Date of Graduation

Spring 2015


Master of Arts in History



Committee Chair

John Chuchiak


This thesis seeks to discover the social and political factors that explain Osage violence by identifying the geographic locations of territorial expressions of violence employed by the Osage against their neighbors. Using specific primary source documentation of Osage aggressions from 1763-1803, this study lists and maps their locations in order to facilitate further analysis of patterns in the Osage deployment of violence as a form of social and political diplomacy.
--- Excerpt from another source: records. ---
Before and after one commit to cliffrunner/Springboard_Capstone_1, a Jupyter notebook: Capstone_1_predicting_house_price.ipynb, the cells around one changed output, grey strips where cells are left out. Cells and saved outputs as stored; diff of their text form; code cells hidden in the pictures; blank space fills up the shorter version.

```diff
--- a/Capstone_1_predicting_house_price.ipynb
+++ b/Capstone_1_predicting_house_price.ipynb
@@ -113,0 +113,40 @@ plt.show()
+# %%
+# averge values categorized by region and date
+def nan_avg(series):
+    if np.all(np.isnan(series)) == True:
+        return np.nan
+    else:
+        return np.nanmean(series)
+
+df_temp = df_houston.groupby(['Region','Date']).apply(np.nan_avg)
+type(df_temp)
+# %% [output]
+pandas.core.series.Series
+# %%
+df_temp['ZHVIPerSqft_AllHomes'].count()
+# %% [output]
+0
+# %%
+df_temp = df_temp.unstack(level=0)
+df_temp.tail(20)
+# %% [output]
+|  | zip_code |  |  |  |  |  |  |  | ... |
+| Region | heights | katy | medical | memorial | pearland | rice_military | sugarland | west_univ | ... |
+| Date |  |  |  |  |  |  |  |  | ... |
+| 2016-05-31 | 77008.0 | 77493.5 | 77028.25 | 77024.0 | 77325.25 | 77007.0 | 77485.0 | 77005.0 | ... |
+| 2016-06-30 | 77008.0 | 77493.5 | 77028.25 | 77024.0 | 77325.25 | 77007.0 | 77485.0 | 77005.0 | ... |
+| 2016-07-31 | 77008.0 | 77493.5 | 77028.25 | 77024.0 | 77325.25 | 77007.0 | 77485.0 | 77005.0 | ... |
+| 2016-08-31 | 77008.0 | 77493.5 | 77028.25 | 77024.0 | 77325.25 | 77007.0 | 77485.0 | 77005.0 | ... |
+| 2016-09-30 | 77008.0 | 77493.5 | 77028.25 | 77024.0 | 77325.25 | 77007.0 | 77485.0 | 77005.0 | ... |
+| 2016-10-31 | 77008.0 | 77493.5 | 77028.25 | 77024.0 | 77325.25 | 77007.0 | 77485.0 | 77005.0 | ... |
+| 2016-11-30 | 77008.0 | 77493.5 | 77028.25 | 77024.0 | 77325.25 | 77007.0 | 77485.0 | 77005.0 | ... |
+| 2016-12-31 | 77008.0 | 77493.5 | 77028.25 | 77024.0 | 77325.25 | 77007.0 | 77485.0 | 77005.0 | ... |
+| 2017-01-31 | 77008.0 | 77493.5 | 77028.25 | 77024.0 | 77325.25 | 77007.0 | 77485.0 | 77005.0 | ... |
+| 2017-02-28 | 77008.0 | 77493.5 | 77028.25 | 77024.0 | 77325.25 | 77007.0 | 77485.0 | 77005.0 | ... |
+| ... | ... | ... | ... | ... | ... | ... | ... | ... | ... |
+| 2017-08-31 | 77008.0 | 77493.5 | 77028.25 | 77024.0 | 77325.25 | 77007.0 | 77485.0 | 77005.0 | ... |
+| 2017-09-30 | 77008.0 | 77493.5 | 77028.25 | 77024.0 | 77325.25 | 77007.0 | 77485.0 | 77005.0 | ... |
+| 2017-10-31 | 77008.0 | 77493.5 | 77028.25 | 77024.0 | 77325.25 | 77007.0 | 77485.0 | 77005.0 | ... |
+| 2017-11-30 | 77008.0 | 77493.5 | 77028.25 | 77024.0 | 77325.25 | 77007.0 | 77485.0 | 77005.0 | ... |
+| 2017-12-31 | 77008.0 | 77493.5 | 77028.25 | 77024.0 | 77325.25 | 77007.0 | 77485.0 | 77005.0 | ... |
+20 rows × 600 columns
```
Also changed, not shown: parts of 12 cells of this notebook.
The finding of this thesis challenges the notion that Native Americans did not possess concepts of territory or borders, and it sheds new light on how the Osage utilized violence in response to native constructions of kinship in differing forms dependent on the kinship status they held with different neighboring settlements, both native and European.


Osage, borderlands, territoriality, Native American violence, cultural conflict, Spanish Louisiana, kinship, social construction

Subject Categories



© Stephen Edouard Barnett

Campus Only